(Itemized modification records)
- - - - - - -
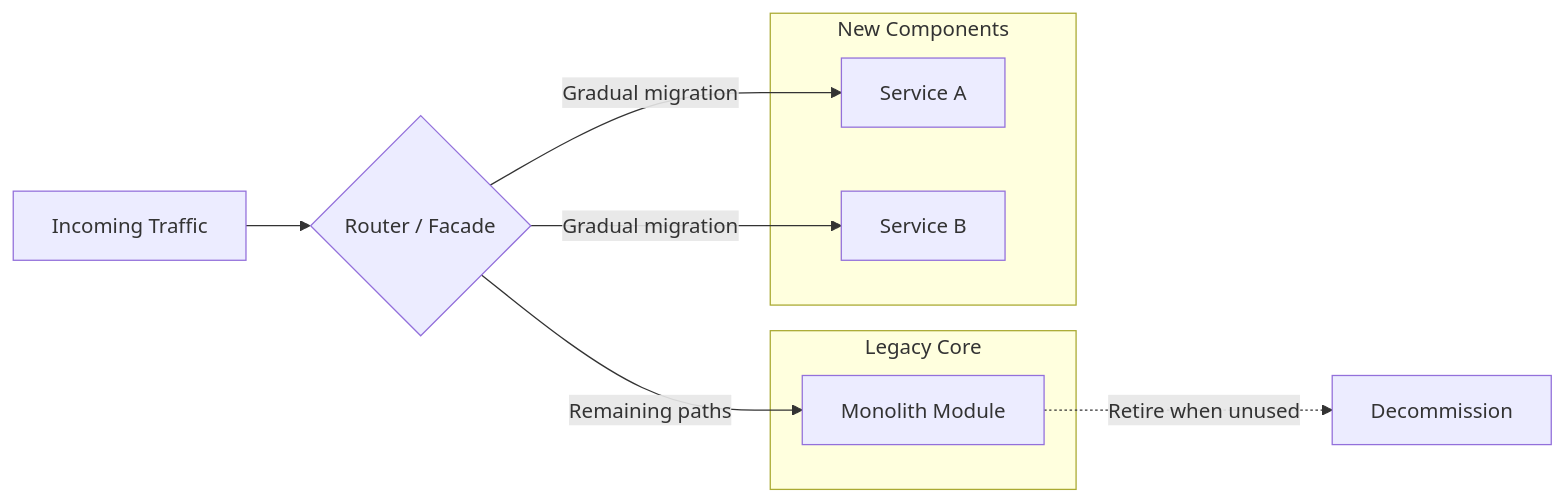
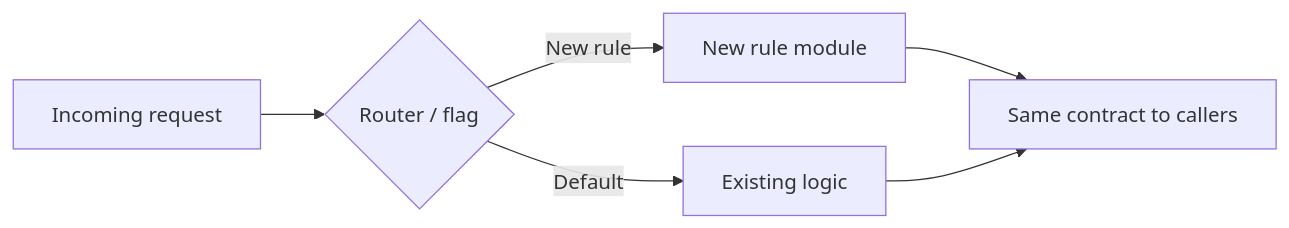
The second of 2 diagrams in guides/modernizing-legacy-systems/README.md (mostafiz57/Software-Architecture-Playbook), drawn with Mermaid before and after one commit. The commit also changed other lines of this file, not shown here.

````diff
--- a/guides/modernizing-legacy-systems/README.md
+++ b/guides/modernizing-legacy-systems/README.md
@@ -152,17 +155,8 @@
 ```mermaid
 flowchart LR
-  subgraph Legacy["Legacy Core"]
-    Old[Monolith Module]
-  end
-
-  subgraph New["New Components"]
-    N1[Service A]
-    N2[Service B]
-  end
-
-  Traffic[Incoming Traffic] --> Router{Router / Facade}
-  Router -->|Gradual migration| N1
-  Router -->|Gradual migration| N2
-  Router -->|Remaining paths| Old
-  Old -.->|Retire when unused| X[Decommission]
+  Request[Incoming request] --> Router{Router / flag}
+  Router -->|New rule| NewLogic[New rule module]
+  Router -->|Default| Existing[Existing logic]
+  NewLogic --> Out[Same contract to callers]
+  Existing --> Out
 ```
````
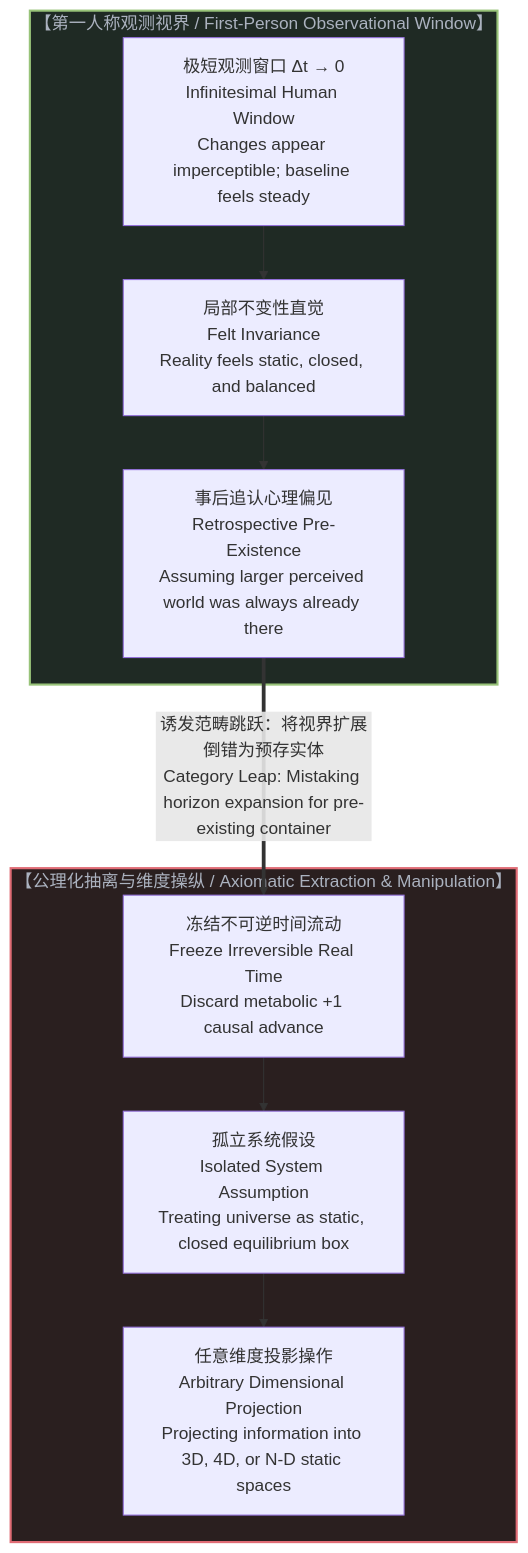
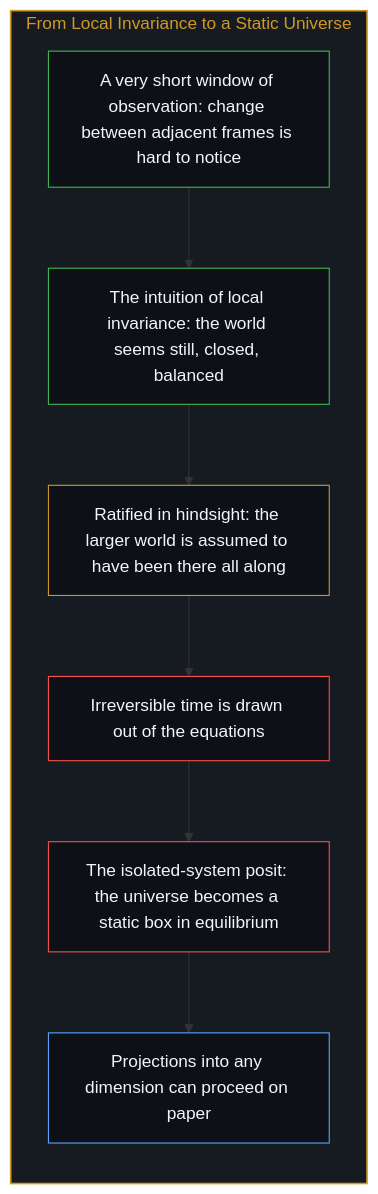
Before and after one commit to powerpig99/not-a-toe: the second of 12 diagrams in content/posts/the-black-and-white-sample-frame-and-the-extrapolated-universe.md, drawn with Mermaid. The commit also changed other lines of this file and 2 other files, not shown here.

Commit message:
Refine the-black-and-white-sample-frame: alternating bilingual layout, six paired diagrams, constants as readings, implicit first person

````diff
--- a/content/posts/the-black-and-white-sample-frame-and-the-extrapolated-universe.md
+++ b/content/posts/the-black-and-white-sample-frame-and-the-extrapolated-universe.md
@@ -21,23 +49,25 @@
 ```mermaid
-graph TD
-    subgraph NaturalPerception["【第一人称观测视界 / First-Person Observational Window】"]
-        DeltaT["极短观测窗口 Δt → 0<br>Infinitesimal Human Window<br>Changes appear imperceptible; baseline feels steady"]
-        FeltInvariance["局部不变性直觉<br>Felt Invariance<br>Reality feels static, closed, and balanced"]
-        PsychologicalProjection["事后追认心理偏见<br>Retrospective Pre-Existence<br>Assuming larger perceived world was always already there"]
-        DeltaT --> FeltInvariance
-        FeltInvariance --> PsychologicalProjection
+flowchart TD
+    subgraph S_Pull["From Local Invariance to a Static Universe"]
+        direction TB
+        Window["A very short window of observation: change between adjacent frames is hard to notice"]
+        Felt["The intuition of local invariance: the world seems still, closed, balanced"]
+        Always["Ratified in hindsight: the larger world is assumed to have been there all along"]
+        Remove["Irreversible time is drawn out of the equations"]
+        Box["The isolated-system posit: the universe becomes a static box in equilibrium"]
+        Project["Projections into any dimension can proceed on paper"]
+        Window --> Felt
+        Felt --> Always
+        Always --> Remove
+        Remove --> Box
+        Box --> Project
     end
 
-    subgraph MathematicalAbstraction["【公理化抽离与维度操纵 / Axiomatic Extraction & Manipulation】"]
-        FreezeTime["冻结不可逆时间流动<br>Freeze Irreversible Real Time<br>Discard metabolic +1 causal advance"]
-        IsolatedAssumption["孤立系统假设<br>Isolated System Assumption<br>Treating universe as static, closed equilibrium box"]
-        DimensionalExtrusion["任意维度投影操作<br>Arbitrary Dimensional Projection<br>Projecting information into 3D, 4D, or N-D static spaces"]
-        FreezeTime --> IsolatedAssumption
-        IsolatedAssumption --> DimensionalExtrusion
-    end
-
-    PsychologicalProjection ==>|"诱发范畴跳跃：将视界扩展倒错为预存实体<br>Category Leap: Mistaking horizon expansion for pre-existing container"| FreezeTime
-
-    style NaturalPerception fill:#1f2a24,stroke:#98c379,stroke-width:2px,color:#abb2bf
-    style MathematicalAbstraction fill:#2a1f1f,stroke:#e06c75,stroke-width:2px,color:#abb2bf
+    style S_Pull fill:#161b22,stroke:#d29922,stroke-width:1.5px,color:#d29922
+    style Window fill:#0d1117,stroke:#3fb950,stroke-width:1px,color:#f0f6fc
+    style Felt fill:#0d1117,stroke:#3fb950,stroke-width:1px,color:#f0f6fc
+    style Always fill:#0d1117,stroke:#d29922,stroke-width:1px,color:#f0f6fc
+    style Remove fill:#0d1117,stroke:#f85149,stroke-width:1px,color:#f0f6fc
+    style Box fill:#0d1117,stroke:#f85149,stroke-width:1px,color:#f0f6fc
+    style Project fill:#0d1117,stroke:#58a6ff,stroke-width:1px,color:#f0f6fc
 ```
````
- - - - - - -
- _Your instructions_: Only the lines that hold the word "Router" are wanted; each should be pulled from the records.

- _Solved problem_:
-  Traffic[Incoming Traffic] --> Router{Router / Facade}
-  Router -->|Gradual migration| N1
-  Router -->|Gradual migration| N2
-  Router -->|Remaining paths| Old
+  Request[Incoming request] --> Router{Router / flag}
+  Router -->|New rule| NewLogic[New rule module]
+  Router -->|Default| Existing[Existing logic]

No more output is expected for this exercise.